▼

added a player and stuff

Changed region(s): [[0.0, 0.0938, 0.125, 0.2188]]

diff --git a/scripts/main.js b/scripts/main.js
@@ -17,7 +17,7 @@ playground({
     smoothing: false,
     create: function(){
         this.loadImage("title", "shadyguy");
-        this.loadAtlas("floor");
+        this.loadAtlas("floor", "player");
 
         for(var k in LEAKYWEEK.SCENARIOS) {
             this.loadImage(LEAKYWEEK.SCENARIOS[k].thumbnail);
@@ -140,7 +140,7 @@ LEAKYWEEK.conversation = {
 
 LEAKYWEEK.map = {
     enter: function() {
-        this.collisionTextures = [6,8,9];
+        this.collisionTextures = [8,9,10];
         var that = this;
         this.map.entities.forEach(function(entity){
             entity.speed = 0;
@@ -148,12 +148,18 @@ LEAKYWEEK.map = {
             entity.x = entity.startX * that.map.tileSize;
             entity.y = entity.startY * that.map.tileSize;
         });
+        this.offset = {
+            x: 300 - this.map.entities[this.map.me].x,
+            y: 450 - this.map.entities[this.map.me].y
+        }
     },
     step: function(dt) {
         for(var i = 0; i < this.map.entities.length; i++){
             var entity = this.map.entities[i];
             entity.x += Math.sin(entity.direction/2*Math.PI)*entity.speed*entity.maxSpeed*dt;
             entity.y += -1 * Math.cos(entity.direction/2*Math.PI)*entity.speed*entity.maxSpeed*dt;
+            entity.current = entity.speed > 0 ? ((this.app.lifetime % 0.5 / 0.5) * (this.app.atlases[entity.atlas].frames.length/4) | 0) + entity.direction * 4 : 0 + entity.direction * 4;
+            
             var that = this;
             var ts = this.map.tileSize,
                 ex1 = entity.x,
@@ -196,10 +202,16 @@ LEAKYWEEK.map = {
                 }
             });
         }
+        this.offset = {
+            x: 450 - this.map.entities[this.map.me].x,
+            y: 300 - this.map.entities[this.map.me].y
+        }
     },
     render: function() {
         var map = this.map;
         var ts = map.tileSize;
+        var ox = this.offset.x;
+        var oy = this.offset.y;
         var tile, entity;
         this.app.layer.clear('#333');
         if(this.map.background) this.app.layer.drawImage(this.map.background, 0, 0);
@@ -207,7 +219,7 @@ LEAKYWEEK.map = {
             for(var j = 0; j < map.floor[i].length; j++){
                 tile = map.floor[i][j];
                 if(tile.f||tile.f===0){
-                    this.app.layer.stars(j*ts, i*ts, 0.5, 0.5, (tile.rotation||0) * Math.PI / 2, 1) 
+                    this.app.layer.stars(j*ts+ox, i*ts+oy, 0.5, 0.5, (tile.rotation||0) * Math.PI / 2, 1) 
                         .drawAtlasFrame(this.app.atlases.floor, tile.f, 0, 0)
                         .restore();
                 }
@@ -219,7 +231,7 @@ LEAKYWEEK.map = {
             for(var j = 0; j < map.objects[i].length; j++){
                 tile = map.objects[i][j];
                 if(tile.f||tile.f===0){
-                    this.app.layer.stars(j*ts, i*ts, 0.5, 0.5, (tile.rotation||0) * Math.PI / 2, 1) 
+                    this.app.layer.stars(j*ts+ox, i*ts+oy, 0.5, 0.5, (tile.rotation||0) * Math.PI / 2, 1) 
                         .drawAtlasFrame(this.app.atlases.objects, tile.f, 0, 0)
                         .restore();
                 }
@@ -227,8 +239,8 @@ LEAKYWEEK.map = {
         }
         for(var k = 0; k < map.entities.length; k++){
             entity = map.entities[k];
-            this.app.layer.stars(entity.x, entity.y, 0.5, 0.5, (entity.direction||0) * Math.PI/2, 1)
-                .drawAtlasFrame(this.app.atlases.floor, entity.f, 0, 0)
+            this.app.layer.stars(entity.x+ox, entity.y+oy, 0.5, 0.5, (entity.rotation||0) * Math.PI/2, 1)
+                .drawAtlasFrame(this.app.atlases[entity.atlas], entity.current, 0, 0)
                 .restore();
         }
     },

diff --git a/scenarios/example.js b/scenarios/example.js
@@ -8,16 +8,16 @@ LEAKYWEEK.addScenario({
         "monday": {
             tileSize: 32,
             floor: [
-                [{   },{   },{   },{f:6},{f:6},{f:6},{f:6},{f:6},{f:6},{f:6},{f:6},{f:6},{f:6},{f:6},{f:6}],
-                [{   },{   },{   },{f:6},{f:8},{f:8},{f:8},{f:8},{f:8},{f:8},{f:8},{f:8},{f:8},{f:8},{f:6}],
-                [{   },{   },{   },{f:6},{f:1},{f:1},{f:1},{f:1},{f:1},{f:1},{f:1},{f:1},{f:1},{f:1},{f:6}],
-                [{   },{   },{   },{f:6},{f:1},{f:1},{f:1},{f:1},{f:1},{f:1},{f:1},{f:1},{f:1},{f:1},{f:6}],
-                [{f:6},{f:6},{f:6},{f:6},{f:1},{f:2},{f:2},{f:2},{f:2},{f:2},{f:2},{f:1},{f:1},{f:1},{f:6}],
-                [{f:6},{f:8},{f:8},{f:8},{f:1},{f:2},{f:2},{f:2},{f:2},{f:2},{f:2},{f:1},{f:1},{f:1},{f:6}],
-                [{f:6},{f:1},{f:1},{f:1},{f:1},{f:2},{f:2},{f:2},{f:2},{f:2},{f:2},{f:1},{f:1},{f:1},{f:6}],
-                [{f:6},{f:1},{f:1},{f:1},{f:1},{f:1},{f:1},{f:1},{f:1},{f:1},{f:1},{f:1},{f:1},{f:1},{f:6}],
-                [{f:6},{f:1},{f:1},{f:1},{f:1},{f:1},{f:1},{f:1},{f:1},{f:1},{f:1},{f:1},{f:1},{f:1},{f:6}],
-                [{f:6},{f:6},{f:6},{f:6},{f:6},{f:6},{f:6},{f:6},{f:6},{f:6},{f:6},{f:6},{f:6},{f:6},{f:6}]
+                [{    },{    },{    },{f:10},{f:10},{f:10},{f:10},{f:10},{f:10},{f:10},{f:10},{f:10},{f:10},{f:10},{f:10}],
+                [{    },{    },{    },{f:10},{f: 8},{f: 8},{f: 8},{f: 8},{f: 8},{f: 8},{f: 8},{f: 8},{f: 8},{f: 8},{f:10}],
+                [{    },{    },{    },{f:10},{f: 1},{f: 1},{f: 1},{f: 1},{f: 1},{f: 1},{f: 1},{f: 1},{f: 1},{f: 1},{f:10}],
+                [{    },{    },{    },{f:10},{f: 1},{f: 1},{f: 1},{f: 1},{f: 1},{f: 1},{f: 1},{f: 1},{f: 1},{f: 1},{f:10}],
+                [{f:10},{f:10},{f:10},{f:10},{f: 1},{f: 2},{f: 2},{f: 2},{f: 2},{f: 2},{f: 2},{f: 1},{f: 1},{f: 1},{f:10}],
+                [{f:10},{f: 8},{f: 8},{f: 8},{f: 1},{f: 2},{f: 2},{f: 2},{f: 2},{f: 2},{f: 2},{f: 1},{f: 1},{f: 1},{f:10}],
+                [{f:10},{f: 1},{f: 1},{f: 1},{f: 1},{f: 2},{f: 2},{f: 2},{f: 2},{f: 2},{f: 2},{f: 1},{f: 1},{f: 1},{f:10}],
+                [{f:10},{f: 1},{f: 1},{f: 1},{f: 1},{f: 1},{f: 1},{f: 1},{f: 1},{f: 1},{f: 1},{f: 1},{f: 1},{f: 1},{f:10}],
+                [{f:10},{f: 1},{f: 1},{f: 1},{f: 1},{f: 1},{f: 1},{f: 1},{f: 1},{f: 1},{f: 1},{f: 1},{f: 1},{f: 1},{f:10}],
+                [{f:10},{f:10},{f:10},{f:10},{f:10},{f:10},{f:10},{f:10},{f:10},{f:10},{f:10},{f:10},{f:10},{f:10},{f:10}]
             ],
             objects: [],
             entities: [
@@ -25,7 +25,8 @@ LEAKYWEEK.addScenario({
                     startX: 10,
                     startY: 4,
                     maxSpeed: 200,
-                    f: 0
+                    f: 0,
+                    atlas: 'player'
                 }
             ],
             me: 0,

▲

To answer, copy each line from the material above that has the word "offset".

■ EXPECTED ANSWER
+        this.offset = {
+        this.offset = {
+        var ox = this.offset.x;
+        var oy = this.offset.y;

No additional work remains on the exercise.